Stored items from a collection

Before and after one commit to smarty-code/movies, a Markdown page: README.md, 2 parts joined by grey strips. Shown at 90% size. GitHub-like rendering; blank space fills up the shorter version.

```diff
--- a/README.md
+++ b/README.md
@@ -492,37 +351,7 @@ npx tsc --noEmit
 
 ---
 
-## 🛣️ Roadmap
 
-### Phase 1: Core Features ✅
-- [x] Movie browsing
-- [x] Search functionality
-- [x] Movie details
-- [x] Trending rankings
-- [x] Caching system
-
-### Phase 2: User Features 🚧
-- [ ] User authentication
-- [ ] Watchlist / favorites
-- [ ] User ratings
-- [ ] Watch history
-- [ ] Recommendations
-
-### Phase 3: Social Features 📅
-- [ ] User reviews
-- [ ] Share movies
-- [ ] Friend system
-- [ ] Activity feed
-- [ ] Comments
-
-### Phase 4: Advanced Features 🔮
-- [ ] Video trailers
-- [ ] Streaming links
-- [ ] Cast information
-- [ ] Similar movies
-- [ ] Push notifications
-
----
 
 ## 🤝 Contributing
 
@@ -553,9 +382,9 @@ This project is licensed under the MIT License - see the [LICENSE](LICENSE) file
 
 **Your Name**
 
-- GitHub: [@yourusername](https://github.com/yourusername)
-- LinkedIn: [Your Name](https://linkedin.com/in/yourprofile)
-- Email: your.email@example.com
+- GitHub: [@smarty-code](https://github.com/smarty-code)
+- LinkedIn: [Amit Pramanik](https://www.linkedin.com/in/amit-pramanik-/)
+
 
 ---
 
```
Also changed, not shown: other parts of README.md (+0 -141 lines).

- _Required action_
Repeat every record above. Each one must match exactly.

- _Problem solution_
Before and after one commit to smarty-code/movies, a Markdown page: README.md, 2 parts joined by grey strips. Shown at 90% size. GitHub-like rendering; blank space fills up the shorter version.

```diff
--- a/README.md
+++ b/README.md
@@ -492,37 +351,7 @@ npx tsc --noEmit
 
 ---
 
-## 🛣️ Roadmap
 
-### Phase 1: Core Features ✅
-- [x] Movie browsing
-- [x] Search functionality
-- [x] Movie details
-- [x] Trending rankings
-- [x] Caching system
-
-### Phase 2: User Features 🚧
-- [ ] User authentication
-- [ ] Watchlist / favorites
-- [ ] User ratings
-- [ ] Watch history
-- [ ] Recommendations
-
-### Phase 3: Social Features 📅
-- [ ] User reviews
-- [ ] Share movies
-- [ ] Friend system
-- [ ] Activity feed
-- [ ] Comments
-
-### Phase 4: Advanced Features 🔮
-- [ ] Video trailers
-- [ ] Streaming links
-- [ ] Cast information
-- [ ] Similar movies
-- [ ] Push notifications
-
----
 
 ## 🤝 Contributing
 
@@ -553,9 +382,9 @@ This project is licensed under the MIT License - see the [LICENSE](LICENSE) file
 
 **Your Name**
 
-- GitHub: [@yourusername](https://github.com/yourusername)
-- LinkedIn: [Your Name](https://linkedin.com/in/yourprofile)
-- Email: your.email@example.com
+- GitHub: [@smarty-code](https://github.com/smarty-code)
+- LinkedIn: [Amit Pramanik](https://www.linkedin.com/in/amit-pramanik-/)
+
 
 ---
 
```
Also changed, not shown: other parts of README.md (+0 -141 lines).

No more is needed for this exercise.